When training, it is important to try and mimic the Tough Mudder conditions as much as is possible.
It is advised that you must be able to comfortably run 10-12km continuously. To train for Tough Mudder it is best to try a Fartlek style of training. This entails e.g. running for 2km at 5min/km pace, following by a recovery period where you might run 6.30min/km pace. Sprint training where you recover by jogging rather than completely stopping is also recommended. This helps your body recover more efficiently from sprinting/hill running, while having to continue to move. It also teaches you how to sprint when tired and not fully recovered from your last obstacle. The running terrain of Tough Mudder will also vary from running uphill, running on grass and over uneven muddy ground. Trying to do at least one off road, cross country run a week will help prepare your feet and ankles for running on this surface and improve overall balance and proprioception.
Doing body weight exercises rather than doing free weights or using machines at the gym is the most effective. Its a way to improve upper body strength in a way that will simulate the obstacles. The Tough Mudder course blends lots of stopping and starting while performing strength movements such as climbing over a high wall or commando crawling across mud while fatigued and out of breath.
Therefore, performing body weight exercises such as dynamic squats, burpees, lunges, doing push-ups, tricep dips and pull ups, and only giving yourself a 10-15 second break in between each exercise is the best way to mimic Tough Mudder conditions. Tough Mudder requires functional strength to lift yourself over walls, carry a log, or slither under barbed wire. Whatever type of training or circuit you do, intensity is key. You must push your body during each workout to overload it and therefore cause it to adapt.
Whatever you do on the day, make sure you enjoy it and remember that the main goal of the course is to work together and get through it as a team. Even if you cannot do all obstacles yourself, there is a huge teamwork element to the day with lots of participants eager to help you through the tougher sections. If you are too tired or do not want to complete a certain obstacle there is no shame in skipping it and running onto the next.

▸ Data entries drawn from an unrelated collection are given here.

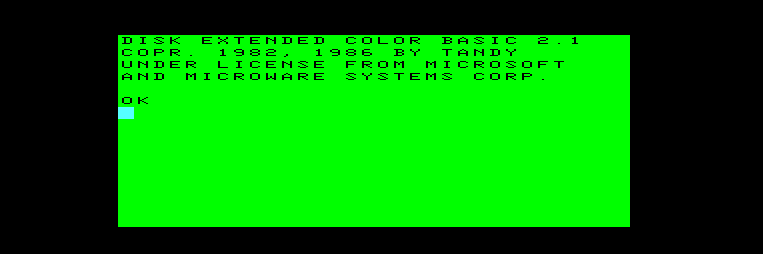
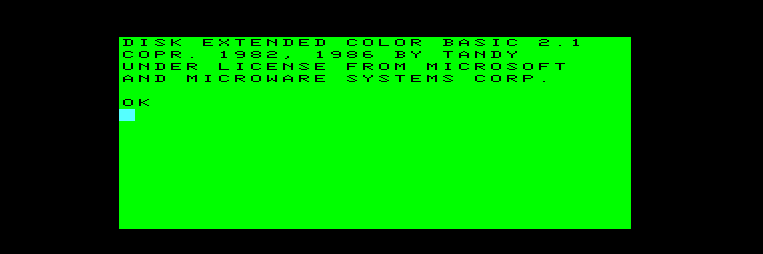
Sim: follow the 20260927 release
- sim.v: the coco3fpga ports changed (RED_O/GREEN_O/BLUE_O, PROBE_O/PROBE_I,
  Display_Debug) and so did the switch word (rs_swap, UART_INPUT, and the cart
  interrupt option on SWITCH[9]); mirror CoCo3.sv. SNAC inputs idle high.
- rtl/ovo.v: Verilog translation of the new rtl/OVO.vhd overlay; the
  Makefile drops the removed Mister_Video_GIMEX.v.
- PIX_CLK is now a clk_sys enable, high 2 of every 4 cycles, fed to the
  mixer's ce_pix. Capture video as video_mixer.sv does: on a clk_sys rising
  edge, one pixel per rising edge of the enable.
- New reference screenshots: the release's video timing moves the picture
  about 2 pixels; text checks unchanged.
- Commit tests/dw_boot.sh, which the dw_boot* ignore pattern was hiding.

diff --git a/verilator/sim_main.cpp b/verilator/sim_main.cpp
@@ -433,7 +433,6 @@ static void sim_step() {
 	const bool c28  = !((k >> 2) & 1);
 	const bool c14  = !((k >> 3) & 1);
 	const bool sys_rise = c57 && !top->CLK_57;
-	const bool pix_rise = c14 && !top->CLK_14;
 
 	// 50 MHz, free-running and asynchronous to the rest, as on the board.
 	clk50_acc += fast_clocks ? 8730 : 4365;   // step length in ps
@@ -454,6 +453,18 @@ static void sim_step() {
 		b_din  = top->dbg_din;
 		b_dout = top->dbg_dout;
 		b_rs232 = top->dbg_rs232_en;
+
+		// Video is captured the way sys/video_mixer.sv does it: on a clk_sys
+		// rising edge, taking the values that stand before the edge. The core's
+		// pixel enable (PIX_CLK) is high for 2 of every 4 clk_sys cycles; the
+		// mixer sees it oscillate and takes one pixel per rising edge
+		// (~old_ce & ce_pix), and so does this.
+		static bool old_ce = false;
+		if (top->CE_PIXEL && !old_ce) {
+			uint32_t colour = 0xFF000000 | (top->VGA_B << 16) | (top->VGA_G << 8) | top->VGA_R;
+			video.Clock(top->VGA_HB, top->VGA_VB, top->VGA_HS, top->VGA_VS, colour);
+		}
+		old_ce = top->CE_PIXEL;
 
 		bus.BeforeEval();
 		blk.BeforeEval(main_time);
@@ -531,10 +542,6 @@ static void sim_step() {
 		old_irqn = top->dbg_irqn;
 	}
 
-	if (pix_rise) {
-		uint32_t colour = 0xFF000000 | (top->VGA_B << 16) | (top->VGA_G << 8) | top->VGA_R;
-		video.Clock(top->VGA_HB, top->VGA_VB, top->VGA_HS, top->VGA_VS, colour);
-	}
 
 	main_time++;
 }

diff --git a/verilator/README.md b/verilator/README.md
@@ -156,7 +156,9 @@ pty; `tests/fujinet_boot.sh`).
    `HDB-DOS 1.5 SY6551 COCO 3`, and transmitted nothing. On a real CoCo the
    SCS line covers only `$FF40-$FF5F`, and the RS-232 Pak decodes `$FF68` from
    the address bus, so it works in any slot. **Fix:** `RS232_EN` no longer
-   looks at `MPI_SCS`.
+   looks at `MPI_SCS`. (Upstream's 20260927 release moved the decode to slots
+   2 and 4, `MPI_SCS[0] == 1`; HDB-DOS carts can only boot from slot 3, so
+   that still missed every access.)
 2. **The 19,200 cart received at 115,200.** `HDBDW3L3_19200.CCC` writes
    control `$0F`. Bit 4 = 0 selects the "external" receive clock, which
    `uart_6551.v` tied to the 1.8475 MHz enable, i.e. 115,200 baud. The cart
@@ -173,7 +175,8 @@ pty; `tests/fujinet_boot.sh`).
    A reset cleared it, which is why "load cart, then Reset" worked. The OSD's
    "Cart Interrupt Disabled" option was not connected to anything. **Fix:** a
    cart that starts with `DK` gets a cold boot instead, the way BASIC starts
-   it at power-on, and the OSD option now suppresses the autostart interrupt.
+   it at power-on, and the OSD option (Debug menu, `status[19]` ->
+   `SWITCH[9]`) now suppresses the autostart interrupt.
    Program paks behave as before. The sim reproduces both cases with
    `--cart-frame N`, which loads the cart after boot the way the OSD and MGL
    do.
@@ -229,6 +232,7 @@ names and ports:
 | `rtl/rom/coco_rom_16.vhd` | `rtl/coco_rom.v` (`COCO_ROM_16`) |
 | `rtl/rom/coco3_char_rom.vhd` | `rtl/coco_rom.v` (`coco3_Char_ROM`) + `rtl/coco3_char_rom.mem` |
 | `rtl/sram/coco_ram.vhd`, `coco_vid_ram_buf.vhd` | `rtl/coco_sram.v` (`COCO_SRAM`, `COCO_VID_RAM_BUF`) |
+| `rtl/OVO.vhd` (debug / "NO ROM" overlay) | `rtl/ovo.v` (`ovo`) |
 
 `make mem` (`gen_mem.py`) regenerates `rtl/coco3_char_rom.mem` from the font
 table in the VHDL and `rtl/vdac.mem` from `rtl/VDAC.mif`.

What you are wearing on the day is an important factor to consider, as it may influence how you feel and cause unnecessary discomfort. Avoid wearing cotton as you are likely to get very wet and cold as you jump in and out of muddy cold water. Cotton will soak up water dragging you down and keeping you chilled. Opt for clothes that are Dri Fit as these will wick away moisture and prevent chaffing. Wearing fingerless gloves such as cycling gloves will also help when trying to grip onto objects with wet hands and protect your hands from cuts and grazes.
If you do happen to sustain an injury or are nursing an injury in the run up to Tough Mudder, contact us here. Our physiotherapists will help get you back on your feet and training again.